If you’re not ready yet to take the plunge with a dSLR, you’d be happy to know that a simple point-and-shoot camera can produce a great photograph too. With thousands of choices in compact digital cameras, how do you pick the perfect one? Hopefully, with these 5 easy-to-follow tips, you’d end up with the right one that suits your requirements.
1.) Have a budget
A compact digital camera can cost anywhere from $100 to even over $500. If you walk into the store without a budget in mind, you will end up spending more than you can afford with features and extras you don’t need. On average, you can find a very decent compact camera for around the $250 mark. Compare prices and reviews online.
If you’re tight with money, look out for used cameras on auction sites, trading posts, forums and second-hand camera shops. A tip is to check after the Christmas period as a lot of people start posting “unwanted” gifts and you can be lucky enough to grab yourself a new camera for half of the retail price.
Photo thanks to tracer.ca
2.) Don’t Be Fooled by the Mega-pixels
10 years ago, mega-pixels were all the rage. A 5 mega-pixel camera would easily trump a 3 mega-pixel one. However, it’s not quite the case these days as most cameras come with at least 8 mega-pixels.
A lot of people confuse mega-pixels with the quality of the camera. What it basically determines is how big the photo can be enlarged to. The larger the mega-pixel of the photo, the more space it would also take up. I would rarely take a photo with my compact that’s over 5 mega-pixels, unless I was looking to blow it up to an A4 size. If you’re looking to print photos in its normal 4 x 6″ size, then shooting even with 3 mega-pixels will suffice.

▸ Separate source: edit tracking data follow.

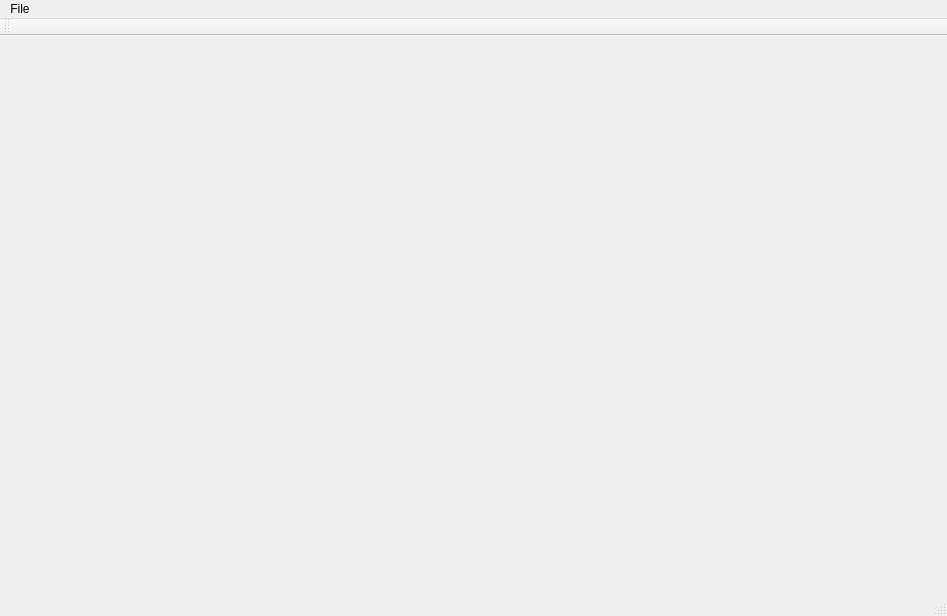
Old version of the form C++/QT_Projects/SecurityCamera/EyesOn/Solution/mainwindow.ui in the repository msurguy/raspberry_pi.
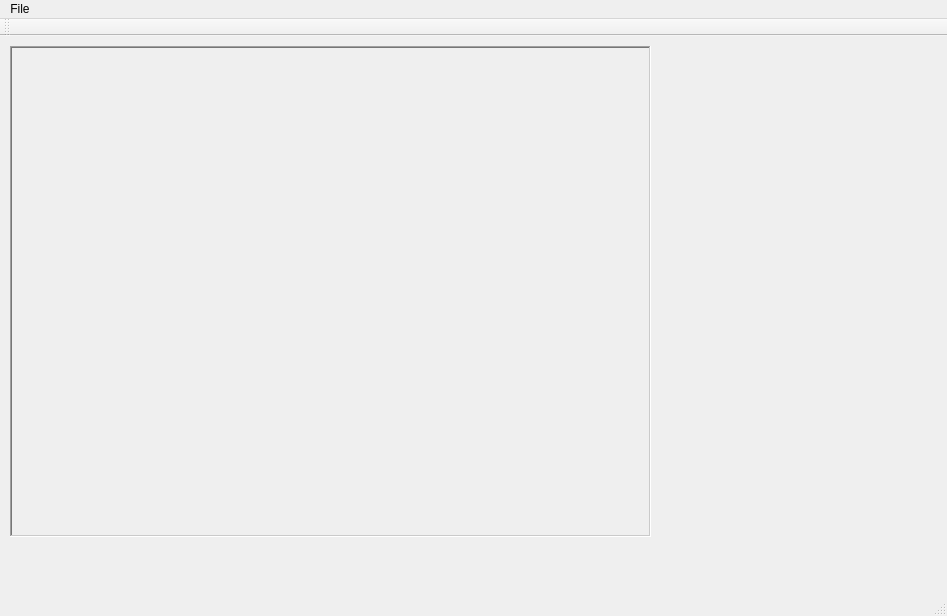
New version of the form.

```diff
--- a/C++/QT_Projects/SecurityCamera/EyesOn/Solution/mainwindow.ui
+++ b/C++/QT_Projects/SecurityCamera/EyesOn/Solution/mainwindow.ui
@@ -23,6 +23,15 @@
       <height>491</height>
      </rect>
     </property>
+    <property name="frameShape">
+     <enum>QFrame::WinPanel</enum>
+    </property>
+    <property name="frameShadow">
+     <enum>QFrame::Sunken</enum>
+    </property>
+    <property name="lineWidth">
+     <number>3</number>
+    </property>
     <property name="text">
      <string/>
     </property>
```
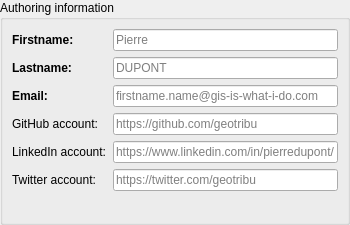
Before: the Qt Designer form qtribu/gui/wdg_authoring.ui in geotribu/qtribu, drawn with Qt 5.
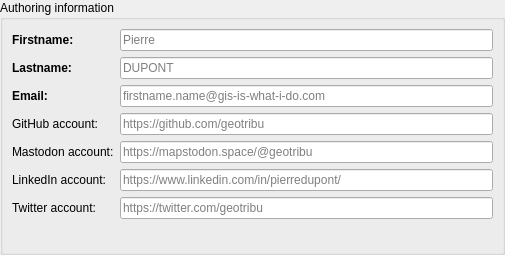
After: the same form once the commit is applied. Custom widgets are drawn as their Qt base class.

Commit message: feature(authoring): add Mastodon account

```diff
--- a/qtribu/gui/wdg_authoring.ui
+++ b/qtribu/gui/wdg_authoring.ui
@@ -6,8 +6,8 @@
    <rect>
     <x>0</x>
     <y>0</y>
-    <width>350</width>
-    <height>225</height>
+    <width>505</width>
+    <height>255</height>
    </rect>
   </property>
   <property name="minimumSize">
@@ -139,7 +139,7 @@
         </property>
        </widget>
       </item>
-      <item row="4" column="0">
+      <item row="5" column="0">
        <widget class="QLabel" name="lbl_linked_account">
         <property name="toolTip">
          <string>Used during broadcasting to credit author.</string>
@@ -149,7 +149,7 @@
         </property>
        </widget>
       </item>
-      <item row="4" column="1">
+      <item row="5" column="1">
        <widget class="QLineEdit" name="lne_linkedin_account">
         <property name="placeholderText">
          <string notr="true">https://www.linkedin.com/in/pierredupont/</string>
@@ -159,7 +159,7 @@
         </property>
        </widget>
       </item>
-      <item row="5" column="0">
+      <item row="6" column="0">
        <widget class="QLabel" name="lbl_twitter_account">
         <property name="toolTip">
          <string>Used during broadcasting to credit author.</string>
@@ -169,7 +169,7 @@
         </property>
        </widget>
       </item>
-      <item row="5" column="1">
+      <item row="6" column="1">
        <widget class="QLineEdit" name="lne_twitter_account">
         <property name="placeholderText">
          <string notr="true">https://twitter.com/geotribu</string>
@@ -179,6 +179,26 @@
         </property>
        </widget>
       </item>
+      <item row="4" column="0">
+       <widget class="QLabel" name="lbl_mastodon_account">
+        <property name="text">
+         <string>Mastodon account:</string>
+        </property>
+       </widget>
+      </item>
+      <item row="4" column="1">
+       <widget class="QLineEdit" name="lne_mastodon_account">
+        <property name="inputMethodHints">
+         <set>Qt::ImhUrlCharactersOnly</set>
+        </property>
+        <property name="placeholderText">
+         <string notr="true">https://mapstodon.space/@geotribu</string>
+        </property>
+        <property name="clearButtonEnabled">
+         <bool>true</bool>
+        </property>
+       </widget>
+      </item>
      </layout>
     </widget>
    </item>
```
Left out of the diff: 6 changed lines with no effect on the pictures. The commit also changes 2 other files.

Photo thanks to Claudio Matsuoka
3.) Take Note of the Lens
The quality of the lens is probably something I would focus on the most when it comes to selecting a compact camera. Things to look out for are:
- Wide angle lens (28mm or less): Lets you fit more into a photo. Great for landscapes and group photos.

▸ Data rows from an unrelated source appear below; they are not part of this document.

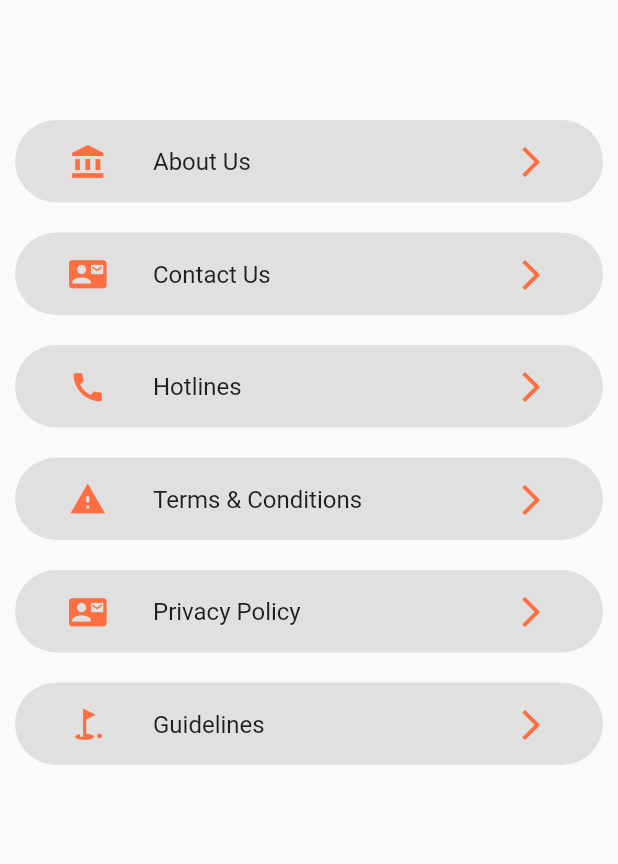
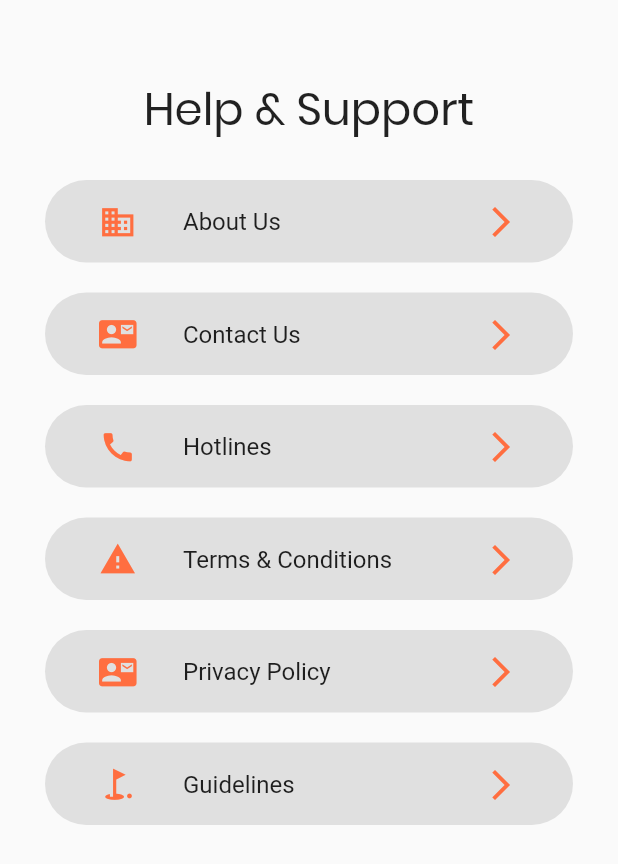
Before and after one commit to shehanp12/BoardingHub-frontend, a Flutter app: the MenudrawerPage screen opened directly, on a phone screen of 412 x 824 dp. Shown: the top 864 px of the screen. Run offline on Flutter 3.47's test engine with Material 2 defaults, Android fonts, the phone set to English and light mode, and no system bars; our stand-ins replace animated_text_kit, cached_network_image, dio, firebase_core, firebase_storage, fluttertoast and 7 more; accounts and stored records are empty; network calls fail.

Commit message:
final ui

```diff
--- a/lib/main.dart
+++ b/lib/main.dart
@@ -86,7 +86,7 @@ class _MyAppState extends State<MyApp> {
               //home: AdsScreen(),
 
 
-              home: SplashScreen(),
+              home: HomePage(),
 
               routes: <String, WidgetBuilder>{
                 '/signup': (BuildContext context) => SignUpPage(),
--- a/lib/screens/hamburger/Hambueger.dart
+++ b/lib/screens/hamburger/Hambueger.dart
@@ -24,13 +24,23 @@ class MenudrawerPage extends StatelessWidget {
 
       body: Center(
         child: ListView(
-          padding: EdgeInsets.zero,
+          padding: EdgeInsets.all(20),
           children: <Widget>[
             SizedBox(
-              height: 80,
+              height: 30,
+            ),
+            Container(
+              height: 50,
+              child: Text(getTranslated(context, 'Help_&_Support'),
+              textAlign: TextAlign.center,
+                  style: TextStyle(fontSize: 30, fontFamily: "Poppins"),),
+            ),
+            SizedBox(
+              height: 20,
             ),
             Container(
               height: 55,
+               width: MediaQuery.of(context).size.width / 2,
               margin: EdgeInsets.symmetric(
                 horizontal: 10,
               ).copyWith(
@@ -45,7 +55,7 @@ class MenudrawerPage extends StatelessWidget {
               ),
               child: ListTile(
                 leading: Icon(
-                  Icons.account_balance,
+                  Icons.business_outlined,
                   color: Colors.deepOrangeAccent,
                   size: 25.0,
                 ),
@@ -53,7 +63,7 @@ class MenudrawerPage extends StatelessWidget {
                   'About_Us'),
                 ),
                 trailing: Icon(
-                  Icons.arrow_forward_ios,
+                  Icons.arrow_forward_ios_outlined,
                   color: Colors.deepOrangeAccent,
                 ),
                 onTap: () {
```
Also changed, not shown: lib/screens/AdsListView.dart (+9 -9 lines), lib/screens/ProfilePage.dart (+23 -11 lines).
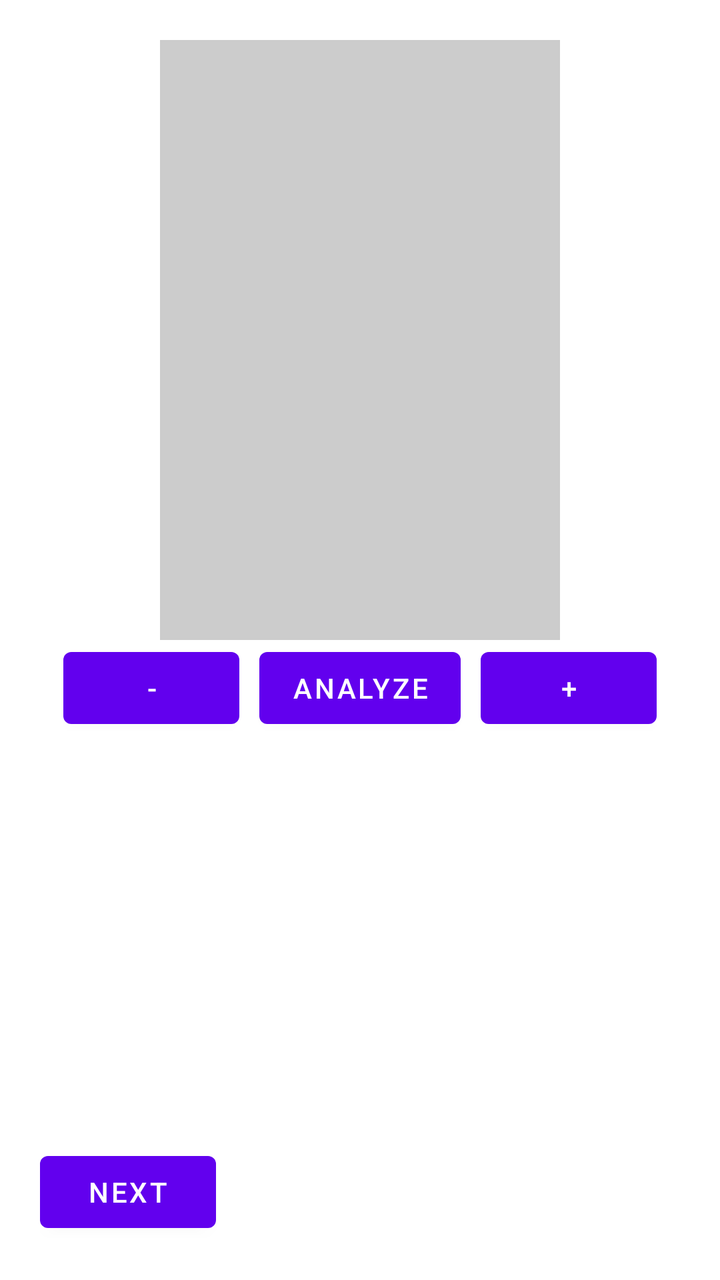
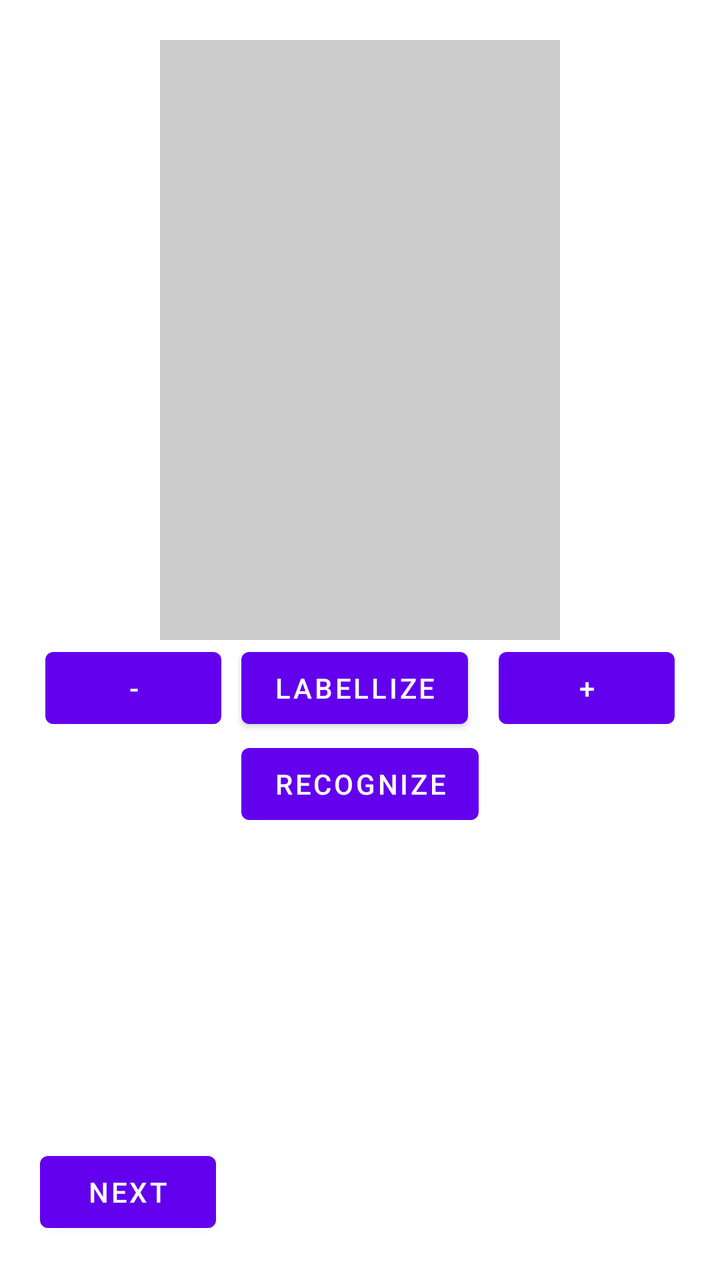

An Android layout rendered at two revisions. The XML below is the earlier revision; the diff shows what the commit changed to produce the second picture.
<!-- AndroidManifest.xml: application theme Theme.PrimofoodProto -->
<!-- res/layout/fragment_first.xml -->
<?xml version="1.0" encoding="utf-8"?>
<LinearLayout xmlns:android="http://schemas.android.com/apk/res/android"
    xmlns:app="http://schemas.android.com/apk/res-auto"
    xmlns:tools="http://schemas.android.com/tools"
    android:layout_width="match_parent"
    android:orientation="vertical"
    android:padding="20dp"
    android:layout_height="match_parent"
    tools:context=".FirstFragment">

    <ImageView
        android:id="@+id/picturePreview"
        android:layout_width="200dp"
        android:scaleType="centerCrop"
        android:background="#33000000"
        android:layout_gravity="center_horizontal"
        android:layout_height="300dp" />

    <LinearLayout
        android:layout_width="wrap_content"
        android:layout_gravity="center_horizontal"
        android:layout_height="wrap_content"
        android:orientation="horizontal">

        <Button
            android:id="@+id/previouspicture"
            android:text="-"
            android:layout_width="wrap_content"
            android:layout_height="wrap_content" />

        <Button
            android:id="@+id/analyze"
            android:text="Analyze"
            android:layout_marginStart="10dp"
            android:layout_marginEnd="10dp"
            android:layout_width="wrap_content"
            android:layout_height="wrap_content" />

        <Button
            android:id="@+id/nextpicture"
            android:text="+"
            android:layout_width="wrap_content"
            android:layout_height="wrap_content" />

    </LinearLayout>

    <View
        android:layout_width="match_parent"
        android:layout_height="0dp"
        android:layout_weight="1" />

    <Button
        android:id="@+id/button_first"
        android:layout_width="wrap_content"
        android:layout_height="wrap_content"
        android:text="@string/next" />
</LinearLayout>
<!-- resources referenced by this layout -->
<resources>
  <string name="next">Next</string>
  <style name="Theme.PrimofoodProto" parent="Theme.MaterialComponents.DayNight.DarkActionBar">
          
          <item name="colorPrimary">@color/purple_500</item>
          <item name="colorPrimaryVariant">@color/purple_700</item>
          <item name="colorOnPrimary">@color/white</item>
          
          <item name="colorSecondary">@color/teal_200</item>
          <item name="colorSecondaryVariant">@color/teal_700</item>
          <item name="colorOnSecondary">@color/black</item>
          
          <item name="android:statusBarColor" tools:targetApi="l">?attr/colorPrimaryVariant</item>
          
      </style>
  <color name="purple_500">#FF6200EE</color>
  <color name="purple_700">#FF3700B3</color>
  <color name="white">#FFFFFFFF</color>
  <color name="teal_200">#FF03DAC5</color>
  <color name="teal_700">#FF018786</color>
  <color name="black">#FF000000</color>
</resources>

<!-- the commit's change to res/layout/fragment_first.xml (unified diff, before → after) -->
@@ -28,13 +28,28 @@
             android:layout_width="wrap_content"
             android:layout_height="wrap_content" />
 
+        <LinearLayout
+            android:layout_width="wrap_content"
+            android:layout_height="wrap_content"
+            android:orientation="vertical">
+
         <Button
-            android:id="@+id/analyze"
-            android:text="Analyze"
+            android:id="@+id/labellize"
+            android:text="Labellize"
             android:layout_marginStart="10dp"
             android:layout_marginEnd="10dp"
             android:layout_width="wrap_content"
             android:layout_height="wrap_content" />
+
+            <Button
+                android:id="@+id/recognize"
+                android:text="Recognize"
+                android:layout_marginStart="10dp"
+                android:layout_marginEnd="10dp"
+                android:layout_width="wrap_content"
+                android:layout_height="wrap_content" />
+
+        </LinearLayout>
 
         <Button
             android:id="@+id/nextpicture"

- Optical zoom: A lot of cameras come with 3X optical zoom, with some going beyond to even 10X. Don’t confuse optical zoom with digital zoom. Digital zoom is like an inferior zoom where it’s done by your camera (rather than the lens) — it’s actually just cropping the photo while magnifying it.
- Aperture: A large aperture (lower f-stop) like f2.8 or f1.8 means a faster lens and less depth of field in your photos. It will definitely be helpful in low-light conditions or trying to freeze an action shot.
- Image Stabilization (IS): Look out for this feature, most notably with Canon cameras. It’s also great for capturing clearer and crisper images in low-light conditions or when you have an unsteady hand.
Photo thanks to George Rex
4.) Flexibility With Settings and Modes
Look out for different scene modes or presets like macro, sports, fireworks, beach etc. They can help you take a better photograph by automatically adjusting ISO, white balance, shutter speed and aperture. What’s even better is if you have more manual control over those settings. That’s usually the case with premium compacts like the Canon G11 and Panasonic DMC-GF1.
If you’re looking to shoot videos, be weary of the resolution, frames per second (fps) and also sound quality. Some compacts allow you to zoom in when you’re recording, while others remain stationary. A lot of compact cameras now offer video recording in HD format, which I’ve been quite impressed with.
Photo thanks to Jbangelo
5.) Try Before You Buy
Never buy a camera without trying it and its competitors. A touch-screen LCD monitor might sound great, until you try it in real life and realize it’s not what you’re after. The camera might look slick in the photos, but might no be ergonomic to hold in your hand. All these things can be sussed out at your local camera shop or duty free store.
Photo thanks to Paul Mayne